Search F News...

It’s Taylor Swift’s Party

One of the difficulties of art is that the public eye makes little effort to separate artists from the brands they cultivate. Taylor Swift is the latest artist to be subjected to “sell-out” scrutiny for her shift into pop music, and the criticisms for her work are nothing new.

By Entertainment

And She’ll Do What She Wants To

Illustration by Megan Pryce

Illustration by Megan Pryce

A common misconception about pop music is that it requires less effort, being vapid and shallow, to produce than other music. After all, most pop songs are mostly chorus; how hard can it be to make? Paul Morley of The Guardian referred to pop stars as “travelling sales workers whose ultimate job is to market phones, tablets, consoles, films, brands,” insinuating that pop music exists purely for commercial gain rather than stemming from a deeper desire to create art. In a way, this is similar to the assumption that attending an art school is easier than attending a state university, but producing a song of any kind requires countless hours of effort (and probably scribbling, crying and binge eating). When an artist veers toward a more “pop” sound, they have not necessarily given up the badge of artistic integrity for quick choruses and easy money.

The latest artist to be subjected to sell-out scrutiny is Taylor Swift. Her single “Shake it Off” resulted in complaints from around the Internet that she had betrayed her twangy country roots for the manufactured veneer of pop music. One YouTube user lamented, “Man Taylor you are seriously THE biggest poser I’ve ever seen.” Suddenly the effortless wit of the song itself cheekily proclaiming “I stay out too late/ got nothing in my brain/ but I can’t make them stay/ yeah that’s what people say” was a confession of her own artistic ignorance rather than a wry proclamation that she doesn’t care what people say, because she’s Taylor Swift. She’s got a cat named after Meredith on Grey’s Anatomy and a night out with Karlie Kloss to plan, she doesn’t have time for your useless cynicism.

Swift has been penning her own hits since the age of 16, and as with any artist it’s natural that her work would evolve as she ages. Not to mention that experimenting with different forms in your chosen medium is perfectly common for artists, especially when they are young. Before he was Ziggy Stardust, David Bowie was just Davy Jones, the front man for The Delta Lemons. When someone grows up in the public eye the expectation for their behavior is usually set at a very young age, and to see Swift deviate from the music she wrote when she was 16 may be unnerving to fans, despite the fact that she has been inching towards the realm of pop music for several years.

Blind hatred of popular music is founded on the idea that anything popular is inherently shallow and requires little thought to produce, as if it were an assembly line on which an army of PR representatives and producers work tirelessly, while the artist sings a few bars and retires to their mega mansion.

One of the difficulties of art is that the public eye makes little effort to separate artists from the brands they cultivate.
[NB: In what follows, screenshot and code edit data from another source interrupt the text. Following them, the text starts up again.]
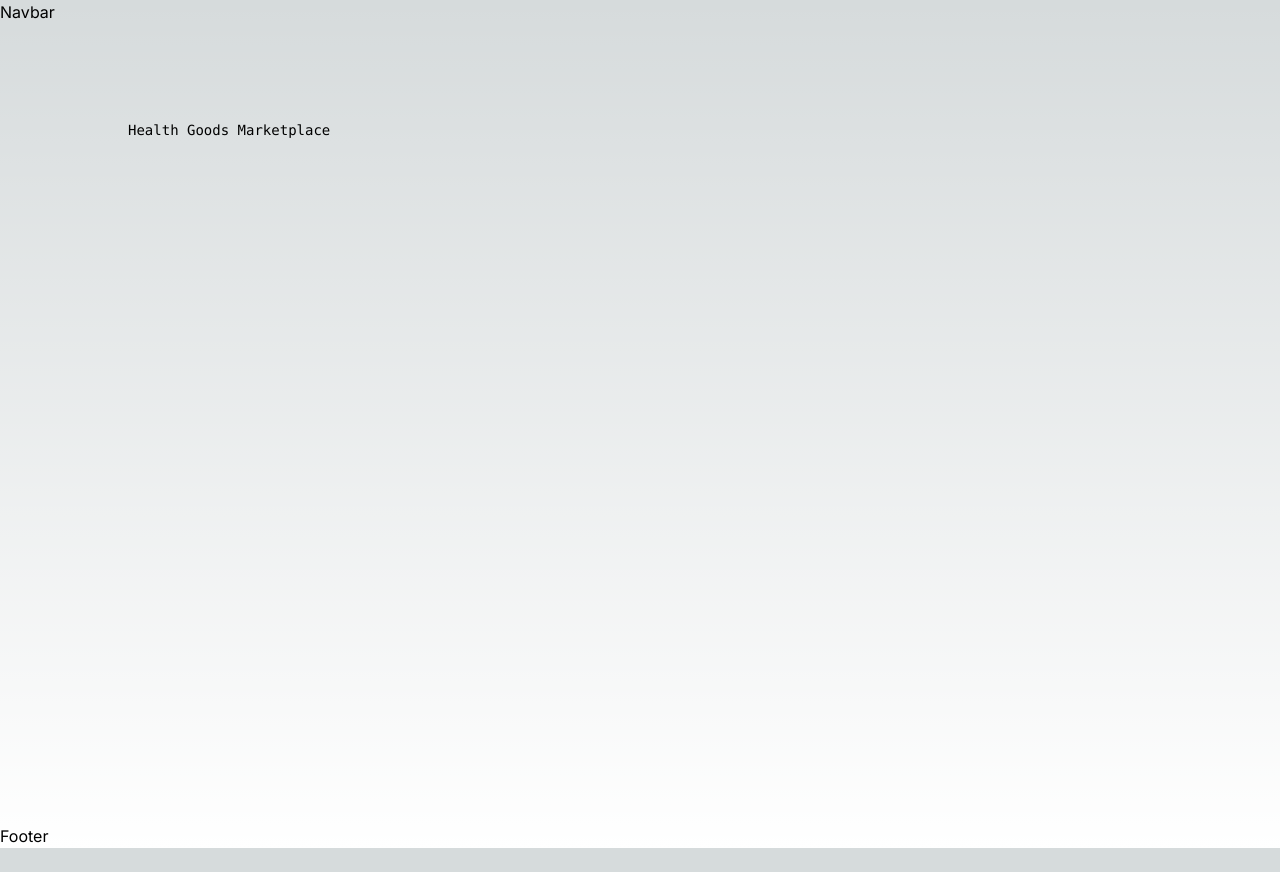
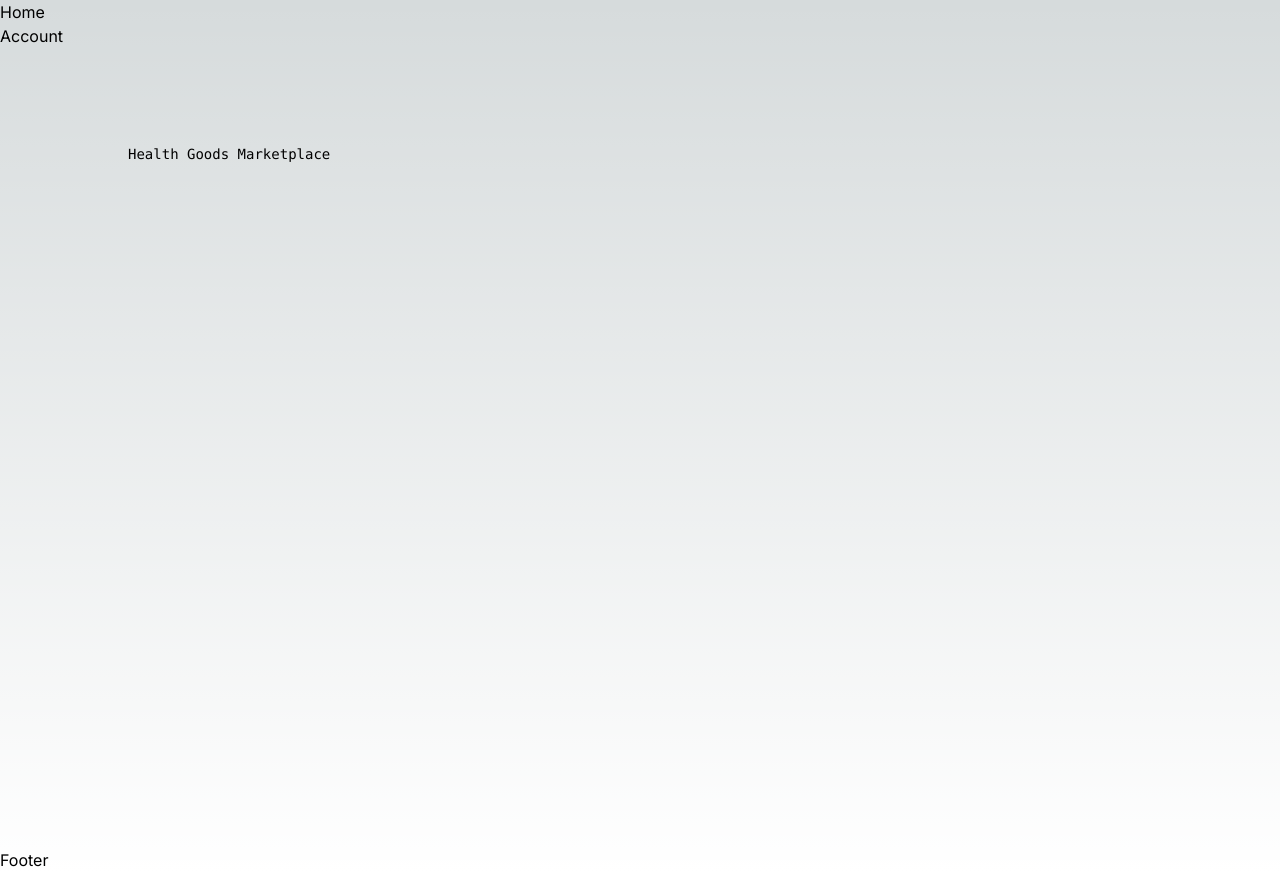
Before and after one commit to Health-Goods/Health-Goods-Marketplace, a Next.js app: page / in a window 1280 px wide. Before the commit the page ends 848 px from the top, so only its background shows below. Built offline with nearby package versions, Linux system fonts and the light colour scheme.

Commit message:
created a components directory, created a navigation directory in components, moved navbar and footer to the navigation directory. Adjusted navbar and footer to wrap children in layout.tsx

```diff
--- /dev/null
+++ b/src/app/components/navigation/navbar/index.tsx
@@ -0,0 +1,27 @@
+import Link from 'next/link';
+
+const Navbar = () => {
+
+    return (
+        <>
+            <div>
+                <div>
+                    <ul>
+                        <li>
+                            <Link href='/'>
+                                <p>Home</p>
+                            </Link>
+                        </li>
+                        <li>
+                            <Link href='/account'>
+                                <p>Account</p>
+                            </Link>
+                        </li>
+                    </ul>
+                </div>
+            </div>
+        </>
+    )
+}
+
+export default Navbar;
--- a/src/app/layout.tsx
+++ b/src/app/layout.tsx
@@ -2,8 +2,8 @@
 import type { Metadata } from 'next'
 import { Inter } from 'next/font/google'
 
-import Navbar from './navbar';
-import Footer from './footer';
+import Navbar from './components/navigation/navbar';
+import Footer from './components/navigation/footer';
 
 const inter = Inter({ subsets: ['latin'] })
 
@@ -19,9 +19,11 @@
 }) {
   return (
     <html lang="en">
-      <Navbar />
-      <body className={inter.className}>{children}</body>
-      <Footer />
+      <body className={inter.className}>
+        <Navbar />
+        {children}
+        <Footer />
+      </body>
     </html>
   )
 }
--- a/src/app/navbar.tsx
+++ /dev/null
@@ -1,9 +0,0 @@
-
-const Navbar = () => {
-
-    return (
-        <h1>Navbar</h1>
-    )
-}
-
-export default Navbar;
```
Also changed, not shown: src/app/components/navigation/footer/index.tsx (renamed from src/app/footer.tsx).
Band members have a concrete group of people to credit as collaborators, but solo artists are enmeshed with their brand making it nearly impossible to present pop music as a collaborative effort rather than only a corporate one. Musicians, especially in pop music, are expected to promote an album in order for it to sell. Take for example, Ariana Grande’s relentless PR crusade to prove that she is more than just an ex-children’s TV star. In order to promote her new album Break Free, the pint-sized pop star and her ponytail have been making appearances everywhere from Good Morning America to Marie Claire. Thus perpetuating the idea that pop music and corporations are synonymous.

In December of 2013, Beyoncé single-handedly dismantled the idea that success requires publicity by releasing a 17-track visual album with no warning that she had been working on anything. She had assembled a covert force of artists like Sia and Terry Richardson to create stunning visuals to juxtapose with the hits she had penned.

Beyoncé drew inspiration from all over the place, using her childhood roller-rink as the backdrop to the sex-positive “Blow” and carnival goers at Coney Island as impromptu back-up dancers in “XO.” According to her YouTube docu-series which she released alongside the album, she had found a TED talk by Nigerian author Chimamanda Ngozi Adichie while she was scrolling through YouTube watching videos about feminism. This TED talk was later sampled in “Flawless.” Throughout the album Beyoncé shows us that even pop music is a group effort and that it can subsist in its own right without the aid of endless advertisements or hashtags.

How artists choose to use or interact with the media is their choice. Some artists want their art life and their private life to become one. Before Lady Gaga was traipsing around the globe and snagging Grammys, she was Stefani Germanotta, an Italian New Yorker who spent her nights performing original songs at local bars in the Lower East Side. It was only when she decided to give herself an avant-garde makeover and trade her bluesy guitar riffs for pop hooks that she hit it big. A transition to pop music isn’t a death sentence for an artist’s integrity. Some artists produce music for the masses without morphing into corporate playthings. Before condemning the likes of Taylor Swift, critics ought to ask themselves, “What would Beyoncé do?”

Leave a Reply

Your email address will not be published. Required fields are marked *

17 − 9 =